Paper short abstract:
The poster presents a recently developed pilgrimage site in Poland, Licheń, resembling a religious amusement park where the borderline between the sacred and the profane is blurred. Our poster invites discussion as to whether Licheń is the result of local circumstances or an example of globalisation.
Paper long abstract:
Co-authors: Kinga Sekerdej and Agnieszka Pasieka
The poster presents a recently developed, and a very popular, pilgrimage site in Poland, Licheń. It is based on the research of a group of Jagiellonian University students. We argue that the striking feature of this pilgrimage enterprise is the lack of visible borderlines between the sacred and the profane. Although Licheń has been a pilgrimage place for decades, its importance grew during the 1990s when the parish priest decided on building a huge basilica, meant to be 'the votive of the Polish nation for the year 2000'. Nowadays, the basilica is by far the biggest building in the area; it is in fact the biggest church in Poland.
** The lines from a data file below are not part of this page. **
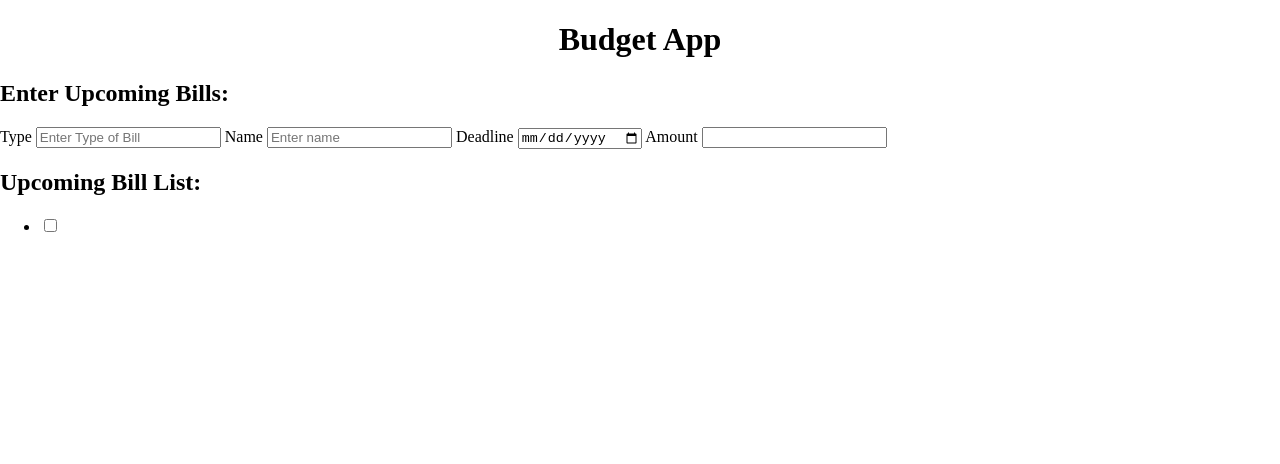
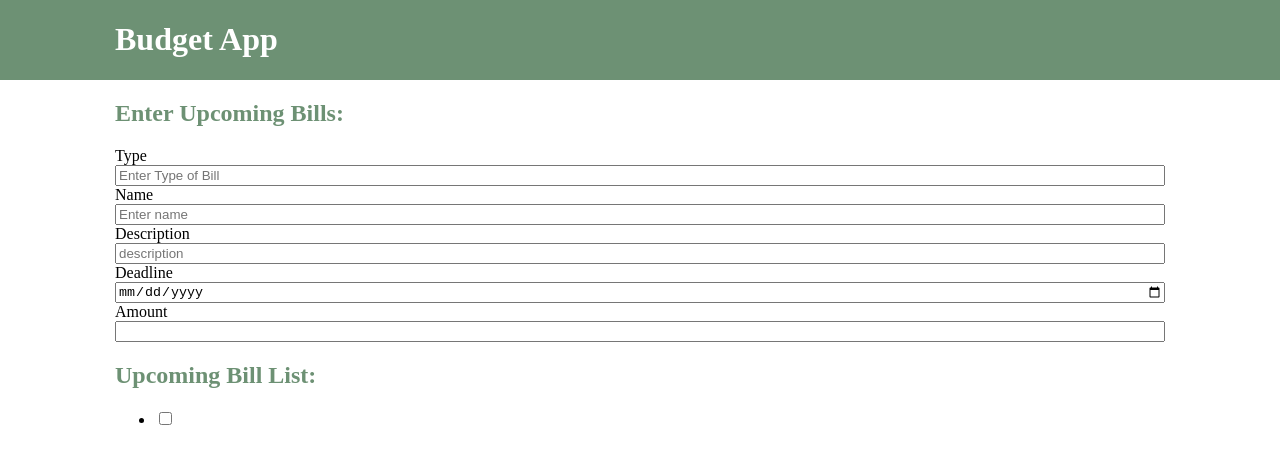
Before and after one commit to rainyroxcy/budget, a website: page static/index.html in a window 1280 px wide. Drawn offline with nearby package versions, Linux system fonts and the light colour scheme.

Commit message:
styling adding

```diff
--- a/static/index.html
+++ b/static/index.html
@@ -9,20 +9,26 @@
     <title>Budget App</title>
 </head>
 <body>
+<div id="wrapper">
+<div id="bars"></div>
 <header>
     <h1>Budget App</h1>
 </header>
 <main>
 <div id="app">
+<div class="input-wrapper">
 <h2>Enter Upcoming Bills:</h2>
 <label>Type</label>
 <input type="text" v-model="new_bill_type" placeholder="Enter Type of Bill">
 <label>Name</label>
 <input type="text" v-model="new_bill_name" placeholder="Enter name">
+<label>Description</label>
+<input type="text" v-model="new_bill_description" placeholder="description">
 <label>Deadline</label>
 <input type="date" v-model="new_bill_deadline">
 <label>Amount</label>
 <input type="text" v-model="new_bill_amount">
+</div>
 
 <h2>Upcoming Bill List:</h2>
 <ul>
@@ -41,6 +47,7 @@
 
 </div>
 </main>
+</div>
 <script src="https://cdn.jsdelivr.net/npm/vue@2.6.14/dist/vue.js"></script>
 <script src="app.js"></script>
 </body>
--- a/static/style.css
+++ b/static/style.css
@@ -7,6 +7,35 @@ body {
     padding: 0;
 }
 
+#wrapper {
+    display: grid;
+    grid-auto-rows: minmax(0px, auto);
+    grid-template-columns: minmax(0px, 1fr) repeat(6, minmax(0, 175px)) minmax(0px, 1fr);
+}
+
 header {
-    text-align: center;
+    background-color: #6d9174;
+    color: white;
+    grid-row: 1 / 2;
+    grid-column: 2 / 8;
 }
+
+#bars {
+    background-color: #6d9174;
+    grid-row: 1 / 2;
+    grid-column: 1 / -1;
+}
+
+
+main {
+    grid-column: 2 / 8;
+}
+
+h2 {
+    color: #6d9174;
+}
+
+.input-wrapper {
+    display: flex;
+    flex-direction: column;
+}
```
The pilgrimage centre of Lichen comprises not only of the basilica, but it forms a huge religious complex composed of: shops, restaurants, hotels, information points, a museum, a gallery, parks, to name some. Their presence reshapes the pilgrimage site so that it resembles a religious amusement park, where one moves with the map and visits the "religious highlights". Therefore we argue that the character of the complex blurs the border between the sacred and the profane. It is visible, amongst other, in: (1) religious marketing and tourism; (2) religious syncretism and the intermingling of sacred and profane objects in the basilica surroundings and in the basilica itself; (3) religious nationalist symbolism; (4) the use of modern technology and global influences. Our poster is also an invitation to discuss whether Licheń is only an exception and the result of specific local circumstances or, far from it, an example of how religiosity is manifested in our times.